    Why did I apply only to programs with later response dates? Seeing all of you hearing back, I wish I had applied to an early program, entirely at random, just so I could hear something before the 15th...
  7. Do Adcoms 'assign' incoming students to faculty members?

    @Glasperlenspieler @maxhgns @dgswaim Thank you for continuing to return to this forum and providing such useful information, with some distance from the application process. I have benefited often from your feedback to questions like these!
  8. Philosopher Musician Hangout

    We did this. (Recording is not us.) I did a new translation of the Maeterlinck text for it, too. My wife/collaborator studies artsong; right now we're working on her thesis recital, which will focus on translation.
  9. 2018 Acceptance/Rejection Thread

    Phone call from out-of-state number. Adrenaline spike. Multi-level marketer.
  10. Philosopher Musician Hangout

    Pianist. I work as a studio musician with classical singers. What do you do?
  11. 2018 Acceptance/Rejection Thread

    *here you go*
  12. Questions!

    With the same caveat others have given, that I am a current applicant myself – 2) I would advise against the year off for the writing sample, unless you have other reasons for taking a break. I left academics for a period, and found that the lost momentum was costly. It is perhaps counter-intuitive, but the structured context of school, however demanding, actually facilitates the application process. This is especially true if you can take independent study credit for your sample. Applying at large, distant from my institution and while working an irrelevant job, felt lonely and required great discipline. On the other hand, if you have any uncertainty about your graduate school direction, your intellectual self-concept, etc., time off can be golden. For instance, I would not be pursuing philosophy had I proceeded directly to graduate school in 2015. 4) You could reference your independent studies directly in your statement of purpose. Especially if those studies influenced your proposed research direction, you should explain that. 5) If you know you only want to go to a top-20, then do not apply to any "safety" PhD's below them. Instead, as you suggested and others have said, only apply to PhD's you want to attend, and make an MA your back-up route. The last thing you want is to be wedded to your own discontent for 5-9 years. 10) A faculty member at a top-15 program advised me to include on my CV activity that was not strictly philosophical, but that I considered relevant to my intellectual project. My statement of purpose expressed highly interdisciplinary interests; I thought it relevant to bolster my profile as "interdisciplinary/non-trad applicant" by detailing some of my work in music, languages, and literature on the CV. Was this a good idea? Jury's out. No doubt some faculties – with whom, as far as I am concerned, there would be no value in working – are too narrow to consider a student's wider interests as relevant to philosophical inquiry. (This, of course, reflects the exceedingly insular quality of certain quarters in American philosophy.) If it's that direction you're headed, then I imagine you should not only leave "extra" items off your CV, but avoid such activities themselves!
  13. 2018 Acceptance/Rejection Thread

    Congrats.
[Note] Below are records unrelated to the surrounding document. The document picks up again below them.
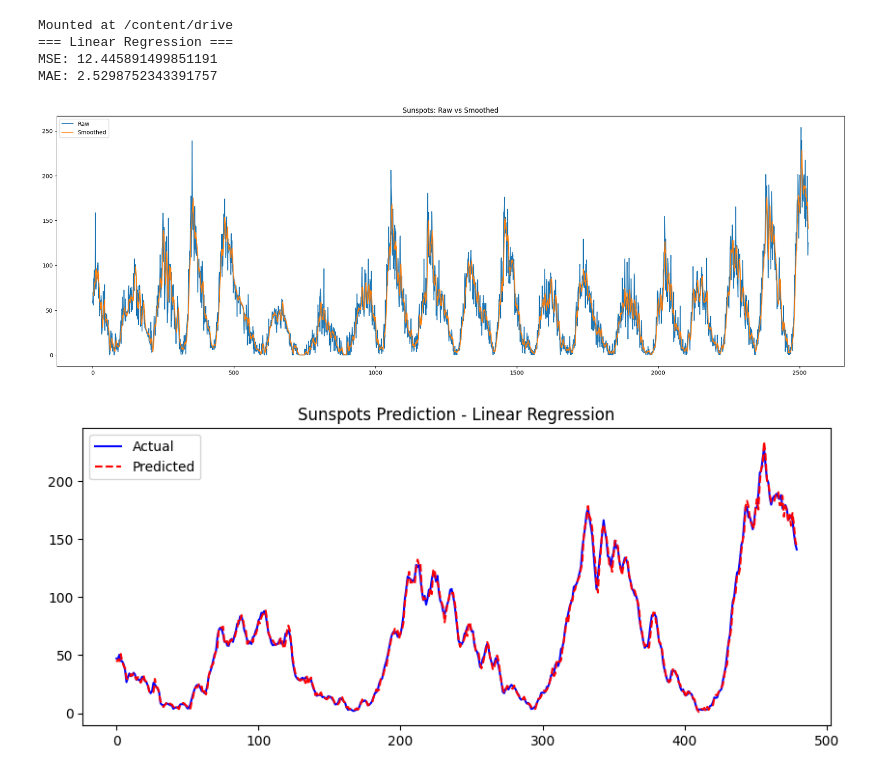
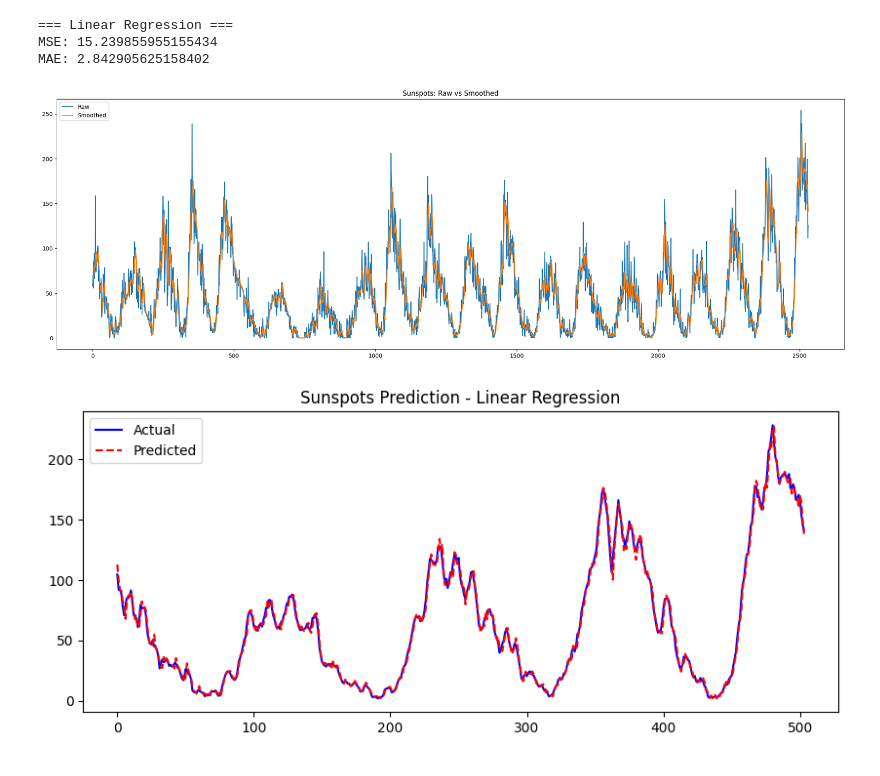
Before and after one commit to viktorngkhnh/Sunspots_Practice, a Jupyter notebook: Colab1.ipynb, the cells around one changed output. Cells and saved outputs as stored; diff of their text form; code cells hidden in the pictures.

```diff
--- a/Colab1.ipynb
+++ b/Colab1.ipynb
@@ -51,18 +2,0 @@ print(student['scores'])
-# %%
-import numpy as np
-
-x = np.array([1, 2, 3, 4])
-W = np.array([[1, 0],
-              [0, 1],
-              [1, 1],
-              [-1, 2]])
-y = x*2
-print (y)
-xsum = 0
-for i in range(len(x)):
-  xsum += x[i]
-print (xsum)
-# Corrected the typo 'resharpe' to 'reshape' and assigned the result to a new variable for matrix multiplication.
-x_reshaped = x.reshape(1,4) # Reshape x to a 1x4 row vector
-print (x_reshaped)
-print (x_reshaped @ W)
@@ -426,31 +81,4 @@ ANN MAE: 13.709312420326567
 # %%
-from google.colab import drive
-import pandas as pd
-import numpy as np
-from sklearn.metrics import mean_absolute_error
-from sklearn.ensemble import RandomForestRegressor
-import matplotlib.pyplot as plt
-from sklearn.linear_model import LinearRegression
-from sklearn.metrics import mean_squared_error
-from sklearn.preprocessing import StandardScaler
-
-# Connect Drive
-
-drive.mount('/content/drive', force_remount=True)
-# !ls "/content/drive/MyDrive/Sunspots_training"
-
-df = pd.read_csv('/content/drive/MyDrive/Sunspots_training/Sunset_Train.txt')
-
-series = df['Sunspots'].values
-
-# ===============================
-def create_dataset(series, window_size):
-    X, y = [], []
-    for i in range(len(series) - window_size):
-        X.append(series[i:i+window_size])
-        y.append(series[i+window_size])
-    return np.array(X), np.array(y)
-
 
 #====Add the pre-processing======
 def moving_average(series, window):
@@ -460,7 +88,7 @@ smooth_window = 5
 series_smooth = moving_average(series, smooth_window)
 
 
-window_size = 132
+window_size = 12
 X, y = create_dataset(series_smooth, window_size)
 
 
@@ -493,34 +121,33 @@ print("=== Linear Regression ===")
 print("MSE:", mse)
 print("MAE:", mae)
 
 
 
 #======Result============
 t = np.arange(len(y_test))
 
 
 plt.figure(figsize=(25,8))
 plt.plot(series, label="Raw")
 plt.plot(
     np.arange(smooth_window-1, len(series)),
     series_smooth,
     label="Smoothed"
 )
 plt.legend()
 plt.title("Sunspots: Raw vs Smoothed")
 plt.show()
 
 
 plt.figure(figsize=(10,4))
 plt.plot(y_test, label='Actual', color='blue')
 plt.plot(y_pred, label='Predicted', color='red', linestyle='--')
 plt.title("Sunspots Prediction - Linear Regression")
 plt.legend()
 plt.show()
 # %% [output]
-Mounted at /content/drive
 === Linear Regression ===
-MSE: 12.445891499851191
-MAE: 2.5298752343391757
+MSE: 15.239855955155434
+MAE: 2.842905625158402
 [figure]
-[figure, old version]
+[figure, new version]
```
Also changed, not shown: parts of 8 cells of this notebook.
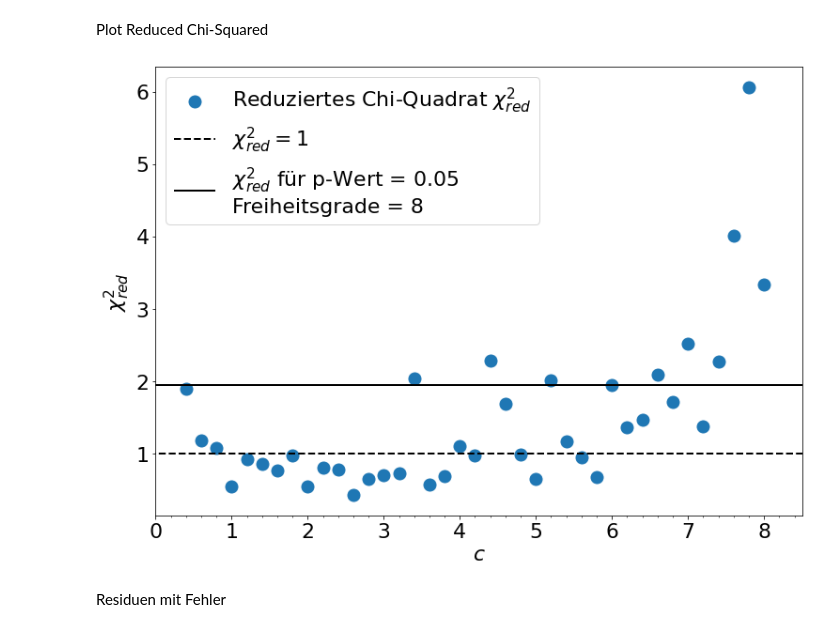
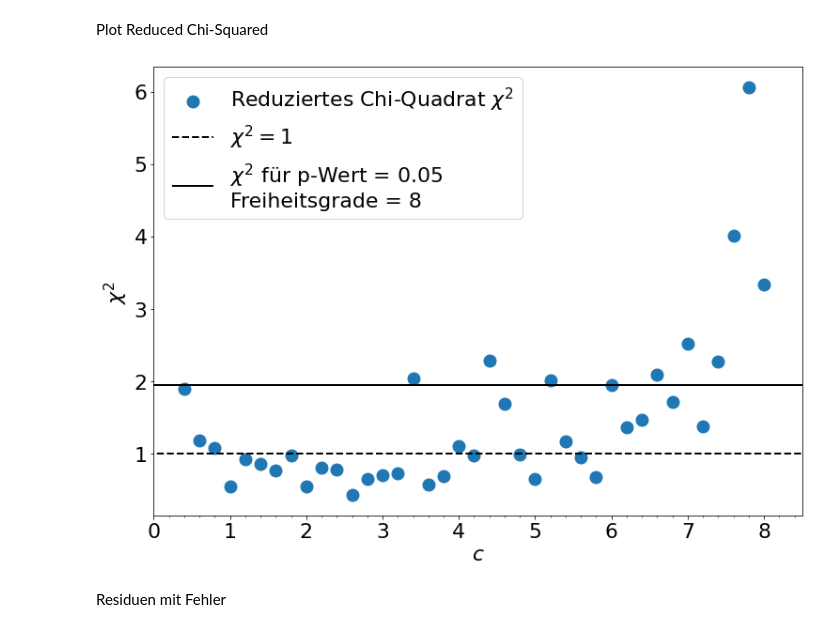
Before and after one commit to T1mors/FPR, a Jupyter notebook: 4 Phasenübergänge/Auswertung.ipynb, the cells around one changed output. Saved outputs shown, nothing was run; the diff lists cells and outputs as text; code cells hidden in the pictures.

```diff
--- a/4 Phasenübergänge/Auswertung.ipynb
+++ b/4 Phasenübergänge/Auswertung.ipynb
@@ -136,8 +150,9 @@ def compute_residual_and_diff_var (fit_function, data_x, data_y, data_y_error, a
 # %%
 df = 8 # Number of degrees of freedom
 path = normpath(paths.Modul1+'Data/Xc/Auswertung/plot_xc_gnu_High_deg.dat')
-data_xc = pd.read_csv(path, sep=" ", comment='#', names=get_header(path))
-c, x_c, x_c_err = na(data_xc['c']), na(data_xc['x_c']), na(data_xc['x_c_err'])
+data_mod1 = pd.read_csv(path, sep=" ", comment='#', names=get_header(path))
+
+c, x_c, x_c_err = na(data_mod1['c']), na(data_mod1['x_c']), na(data_mod1['x_c_err'])
 fig, ax = plt.subplots(figsize=(11,8), tight_layout=True)
 ax.errorbar(c, x_c, x_c_err, zorder=3, label="Highest-Degree-Heuristik", c="C0", fmt="o", ecolor="C3", elinewidth=4, capsize=6, fillstyle="none", markeredgewidth=2)
 ax.plot(c, x_c, ls = "--", c="C0", alpha=0.8, zorder=2)
@@ -155,22 +170,22 @@ plt.savefig('Abb/Mod1_high_deg.png')
 Plot Reduced Chi-Squared
 # %%
 fig, ax = plt.subplots(figsize=(11,8), tight_layout=True)
-ax.scatter(data_xc['c'], data_xc['chi_square'], label='Reduziertes Chi-Quadrat $\chi_{red}^2$')
-ax.hlines(y=1, xmin=-1, xmax=10, ls='--', label='$\chi_{red}^2 = 1$')
+ax.scatter(data_mod1['c'], data_mod1['chi_square'], label='Reduziertes Chi-Quadrat $\chi^2$')
+ax.hlines(y=1, xmin=-1, xmax=10, ls='--', label='$\chi^2 = 1$')
 # Get the maximum of chi-squared that would be acceptable
 chi_max = chi2.ppf(0.95, df)
 chi_red_max = chi_max/df
-ax.hlines(y=chi_red_max, xmin=-1, xmax=10, ls='-', label='$\chi_{red}^2$ für p-Wert = 0.05\nFreiheitsgrade = 8')
+ax.hlines(y=chi_red_max, xmin=-1, xmax=10, ls='-', label='$\chi^2$ für p-Wert = 0.05\nFreiheitsgrade = 8')
 
 ax.set_xlabel('$c$')
-ax.set_ylabel('$\chi_{red}^2$')
+ax.set_ylabel('$\chi^2$')
 ax.set_xlim(0,8.5)
 ax.xaxis.set_minor_locator(AutoMinorLocator())
 
 ax.legend()
 plt.savefig('Abb/Mod1_high_deg_chi_squared_red.png')
 # %% [output]
-[figure, old version]
+[figure, new version]
 # %% [markdown]
 Residuen mit Fehler
 # %%
```
Also changed, not shown: parts of 12 cells of this notebook, 23 other files.
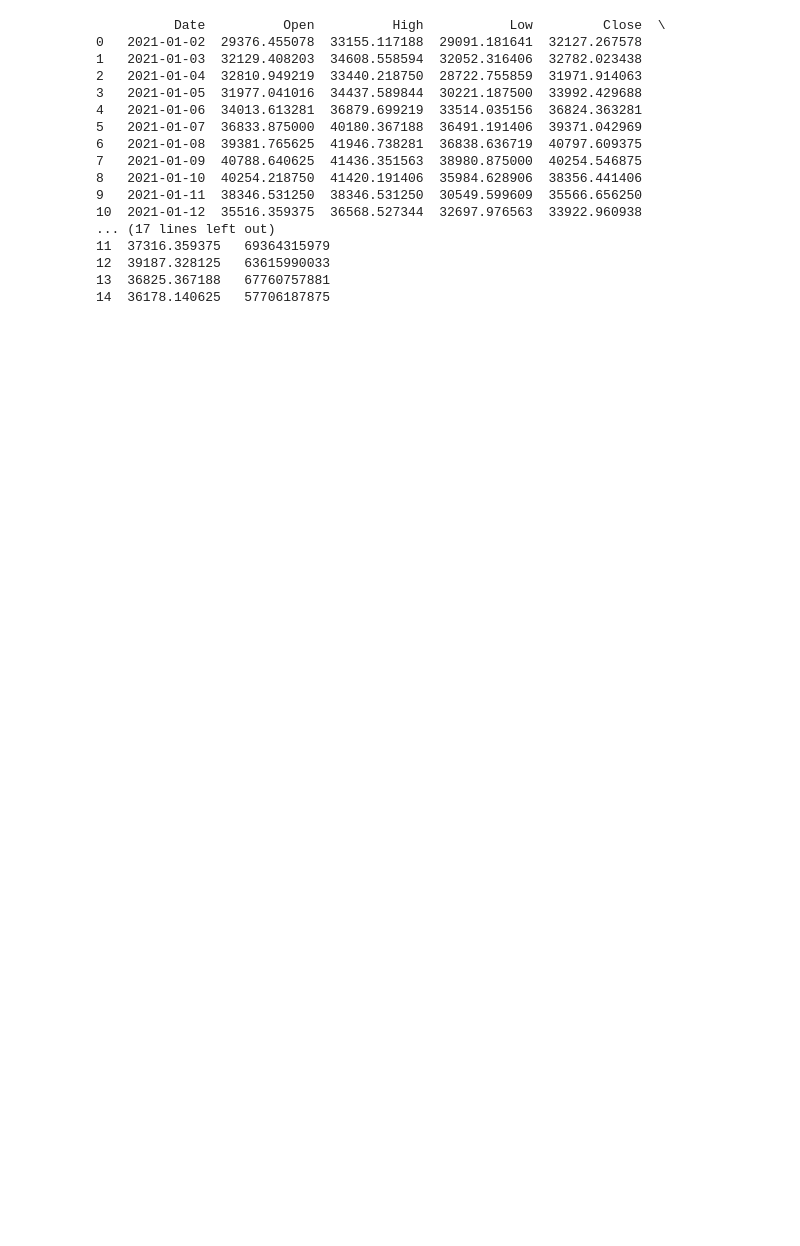
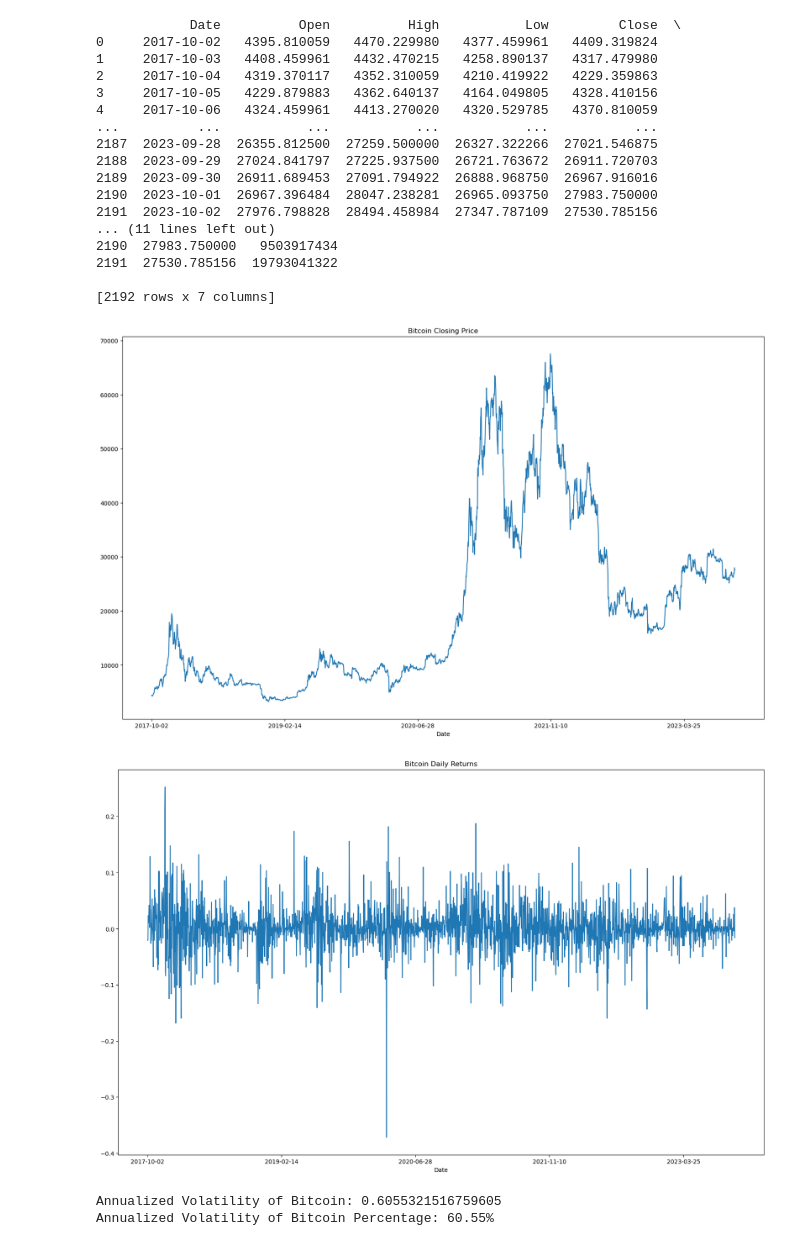
Before and after one commit to wangui-monicah/bitcoin-linearAlgebra, a Jupyter notebook: getBTCData.ipynb, the cells around one changed output. Drawn from its saved outputs; the diff is of its cells as text; code cells hidden in the pictures; blank space fills up the shorter version.

Commit message:
Calculated Volatility and Returns

```diff
--- a/getBTCData.ipynb
+++ b/getBTCData.ipynb
@@ -41,7 +42,7 @@ def construct_download_url(
         print(e)
         return
 # %%
-query_url = construct_download_url('BTC-USD', '2021-01-01', '2021-01-15', 'daily')
+query_url = construct_download_url('BTC-USD', '2017-10-01', '2023-10-01', 'daily')
 df = pd.read_csv(query_url)
 print(df)
 
@@ -51,20 +52,53 @@ df.to_csv('Bitcoin Historical Data.cvs')
 with open('BTC-USD.json', 'w') as f:
     f.write(json.dumps(df.T.to_dict(), indent=4))
 # %% [output]
-          Date          Open          High           Low         Close  \
-0   2021-01-02  29376.455078  33155.117188  29091.181641  32127.267578
-1   2021-01-03  32129.408203  34608.558594  32052.316406  32782.023438
-2   2021-01-04  32810.949219  33440.218750  28722.755859  31971.914063
-3   2021-01-05  31977.041016  34437.589844  30221.187500  33992.429688
-4   2021-01-06  34013.613281  36879.699219  33514.035156  36824.363281
-5   2021-01-07  36833.875000  40180.367188  36491.191406  39371.042969
-6   2021-01-08  39381.765625  41946.738281  36838.636719  40797.609375
-7   2021-01-09  40788.640625  41436.351563  38980.875000  40254.546875
-8   2021-01-10  40254.218750  41420.191406  35984.628906  38356.441406
-9   2021-01-11  38346.531250  38346.531250  30549.599609  35566.656250
-10  2021-01-12  35516.359375  36568.527344  32697.976563  33922.960938
-... (17 lines left out)
-11  37316.359375   69364315979
-12  39187.328125   63615990033
-13  36825.367188   67760757881
-14  36178.140625   57706187875
+            Date          Open          High           Low         Close  \
+0     2017-10-02   4395.810059   4470.229980   4377.459961   4409.319824
+1     2017-10-03   4408.459961   4432.470215   4258.890137   4317.479980
+2     2017-10-04   4319.370117   4352.310059   4210.419922   4229.359863
+3     2017-10-05   4229.879883   4362.640137   4164.049805   4328.410156
+4     2017-10-06   4324.459961   4413.270020   4320.529785   4370.810059
+...          ...           ...           ...           ...           ...
+2187  2023-09-28  26355.812500  27259.500000  26327.322266  27021.546875
+2188  2023-09-29  27024.841797  27225.937500  26721.763672  26911.720703
+2189  2023-09-30  26911.689453  27091.794922  26888.968750  26967.916016
+2190  2023-10-01  26967.396484  28047.238281  26965.093750  27983.750000
+2191  2023-10-02  27976.798828  28494.458984  27347.787109  27530.785156
+... (11 lines left out)
+2190  27983.750000   9503917434
+2191  27530.785156  19793041322
+
+[2192 rows x 7 columns]
+# %%
+# Calculate daily returns
+df['Daily_Return'] = df['Close'].pct_change()
+
+# Calculate annualized volatility
+annualized_volatility = df['Daily_Return'].std() * np.sqrt(252)
+
+# Plotting the closing price
+plt.figure(figsize=(20, 12))
+df['Close'].plot(title='Bitcoin Closing Price')
+plt.show()
+
+# Plotting the daily returns
+plt.figure(figsize=(20, 12))
+df['Daily_Return'].plot(title='Bitcoin Daily Returns')
+plt.show()
+# %% [output]
+[figure, added]
+[figure, added]
+# %%
+# Assuming 'Daily_Return' is already calculated
+# Calculate daily volatility (standard deviation of daily returns)
+daily_volatility = df['Daily_Return'].std()
+
+# Annualize the daily volatility
+annualized_volatility = daily_volatility * np.sqrt(252)  # 252 trading days in a year
+
+# Print the annualized volatility
+print("Annualized Volatility of Bitcoin:", annualized_volatility)
+print("Annualized Volatility of Bitcoin Percentage: {:.2f}%".format(annualized_volatility * 100))
+# %% [output]
+Annualized Volatility of Bitcoin: 0.6055321516759605
+Annualized Volatility of Bitcoin Percentage: 60.55%
```
Also changed, not shown: parts of 2 cells of this notebook, 2 other files.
Your ambiguity is at least as anxiety-inducing as specificity... but I understand!
  14. 2018 Philosophy Applicants, Assemble!

    TTU was on my list until the final cut. I admit that it was a decision with overtones of regional snobbery. The program itself was attractive.
  15. 2018 Acceptance/Rejection Thread

    Welcome, and admirable work applying to such a monstrous number of programs! I, too, am emotionally attached to my long-shot choice, God help me. I keep telling myself I should forget I've applied there at all. No luck with that strategy. .